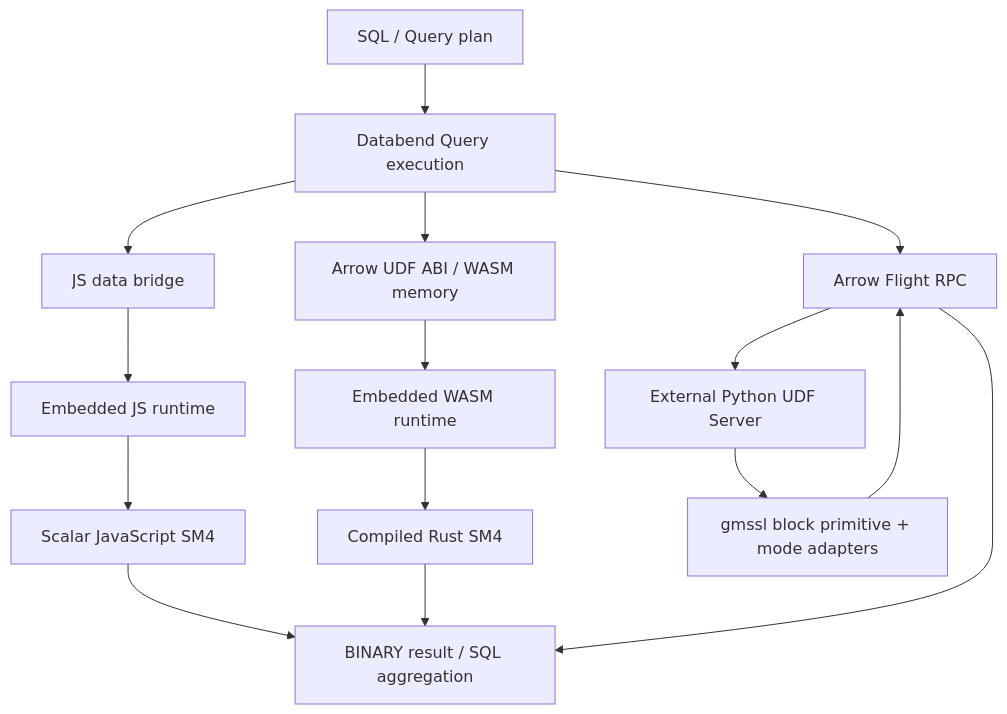
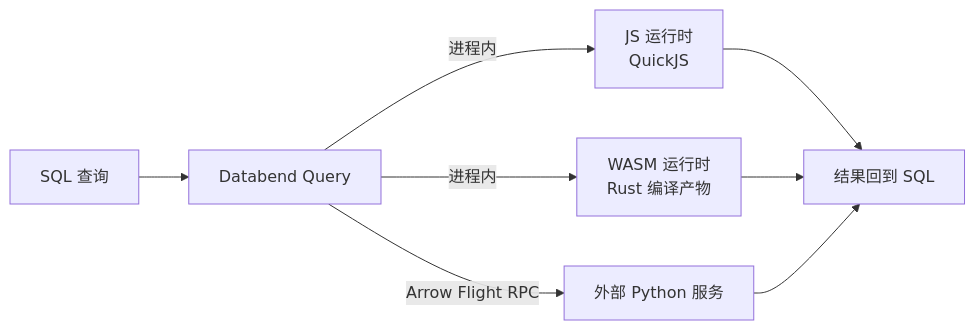
The first of 3 diagrams in docs/ARCHITECTURE.md (wubx/databend-sm4-udf), drawn with Mermaid before and after one commit. The commit also changed other lines of this file and 19 other files, not shown here.

First line of the commit message:
Rewrite architecture guide as an article with charts

````diff
--- a/docs/ARCHITECTURE.md
+++ b/docs/ARCHITECTURE.md
@@ -19,17 +22,10 @@
 ```mermaid
-flowchart TD
-    SQL[SQL / Query plan] --> Q[Databend Query execution]
-    Q --> JB[JS data bridge]
-    JB --> JS[Embedded JS runtime]
-    JS --> JSM[Scalar JavaScript SM4]
-    Q --> WB[Arrow UDF ABI / WASM memory]
-    WB --> W[Embedded WASM runtime]
-    W --> WM[Compiled Rust SM4]
-    Q --> RPC[Arrow Flight RPC]
-    RPC --> PY[External Python UDF Server]
-    PY --> PM[gmssl block primitive + mode adapters]
-    JSM --> R[BINARY result / SQL aggregation]
-    WM --> R
-    PM --> RPC
-    RPC --> R
+flowchart LR
+    SQL[SQL 查询] --> Q[Databend Query]
+    Q -->|进程内| JS[JS 运行时<br/>QuickJS]
+    Q -->|进程内| W[WASM 运行时<br/>Rust 编译产物]
+    Q -->|Arrow Flight RPC| PY[外部 Python 服务]
+    JS --> R[结果回到 SQL]
+    W --> R
+    PY --> R
 ```
````
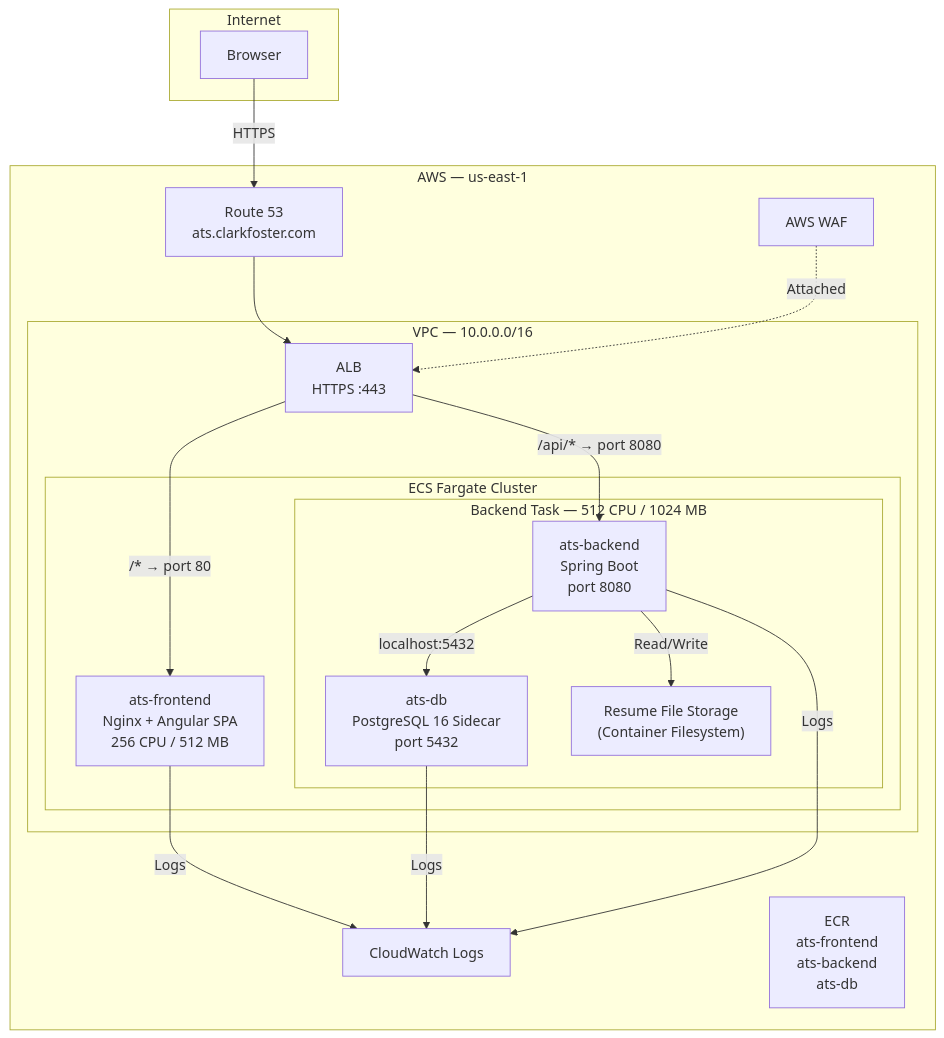
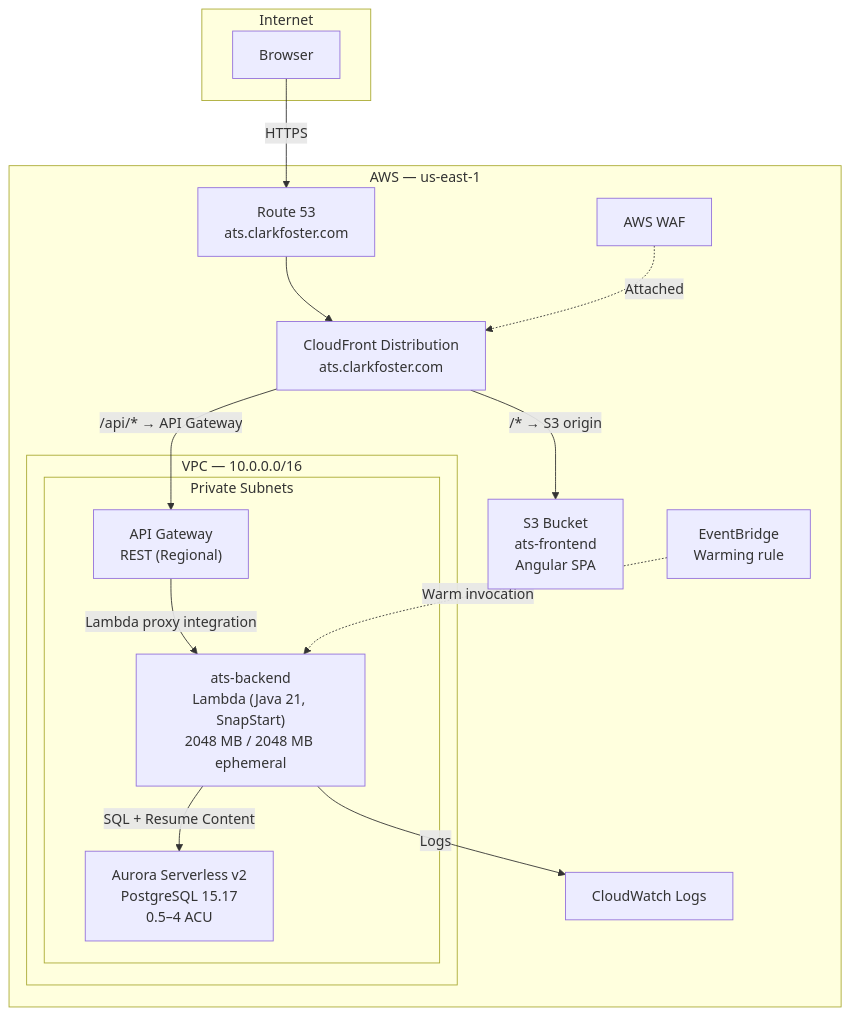
Before and after one commit to clark22134/MyPortfolioWebsite: the seventh of 13 diagrams in docs/ARCHITECTURE.md, drawn with Mermaid. The commit also changed other lines of this file and 96 other files, not shown here.

````diff
--- a/docs/ARCHITECTURE.md
+++ b/docs/ARCHITECTURE.md
@@ -388,39 +385,34 @@
 ```mermaid
 graph TB
     subgraph Internet
         Browser[Browser]
     end
 
     subgraph AWS["AWS — us-east-1"]
         Route53["Route 53<br/>ats.clarkfoster.com"]
         WAF["AWS WAF"]
+        CF["CloudFront Distribution<br/>ats.clarkfoster.com"]
+        S3["S3 Bucket<br/>ats-frontend<br/>Angular SPA"]
 
         subgraph VPC["VPC — 10.0.0.0/16"]
-            ALB["ALB<br/>HTTPS :443"]
-
-            subgraph ECS["ECS Fargate Cluster"]
-                FE["ats-frontend<br/>Nginx + Angular SPA<br/>256 CPU / 512 MB"]
-
-                subgraph BackendTask["Backend Task — 512 CPU / 1024 MB"]
-                    BE["ats-backend<br/>Spring Boot<br/>port 8080"]
-                    DB["ats-db<br/>PostgreSQL 16 Sidecar<br/>port 5432"]
-                    FS["Resume File Storage<br/>(Container Filesystem)"]
-                end
+            subgraph Private["Private Subnets"]
+                APIGW["API Gateway<br/>REST (Regional)"]
+                Lambda["ats-backend<br/>Lambda (Java 21, SnapStart)<br/>2048 MB / 2048 MB ephemeral"]
+                Aurora["Aurora Serverless v2<br/>PostgreSQL 15.17<br/>0.5–4 ACU"]
             end
         end
 
         CW["CloudWatch Logs"]
-        ECR["ECR<br/>ats-frontend<br/>ats-backend<br/>ats-db"]
+        EB["EventBridge<br/>Warming rule"]
     end
 
     Browser -->|HTTPS| Route53
-    Route53 --> ALB
-    WAF -.->|Attached| ALB
-    ALB -->|"/* → port 80"| FE
-    ALB -->|"/api/* → port 8080"| BE
-    BE -->|"localhost:5432"| DB
-    BE -->|Read/Write| FS
-    BE -->|Logs| CW
-    FE -->|Logs| CW
-    DB -->|Logs| CW
+    Route53 --> CF
+    WAF -.->|Attached| CF
+    CF -->|"/* → S3 origin"| S3
+    CF -->|"/api/* → API Gateway"| APIGW
+    APIGW -->|Lambda proxy integration| Lambda
+    Lambda -->|SQL + Resume Content| Aurora
+    Lambda -->|Logs| CW
+    EB -.->|Warm invocation| Lambda
 ```
````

****

Exercise requirements: Scan the records above and show every line in which the word "subgraph" occurs.

Reply to the exercise:
     subgraph Internet
     subgraph AWS["AWS — us-east-1"]
         subgraph VPC["VPC — 10.0.0.0/16"]
-            subgraph ECS["ECS Fargate Cluster"]
-                subgraph BackendTask["Backend Task — 512 CPU / 1024 MB"]
+            subgraph Private["Private Subnets"]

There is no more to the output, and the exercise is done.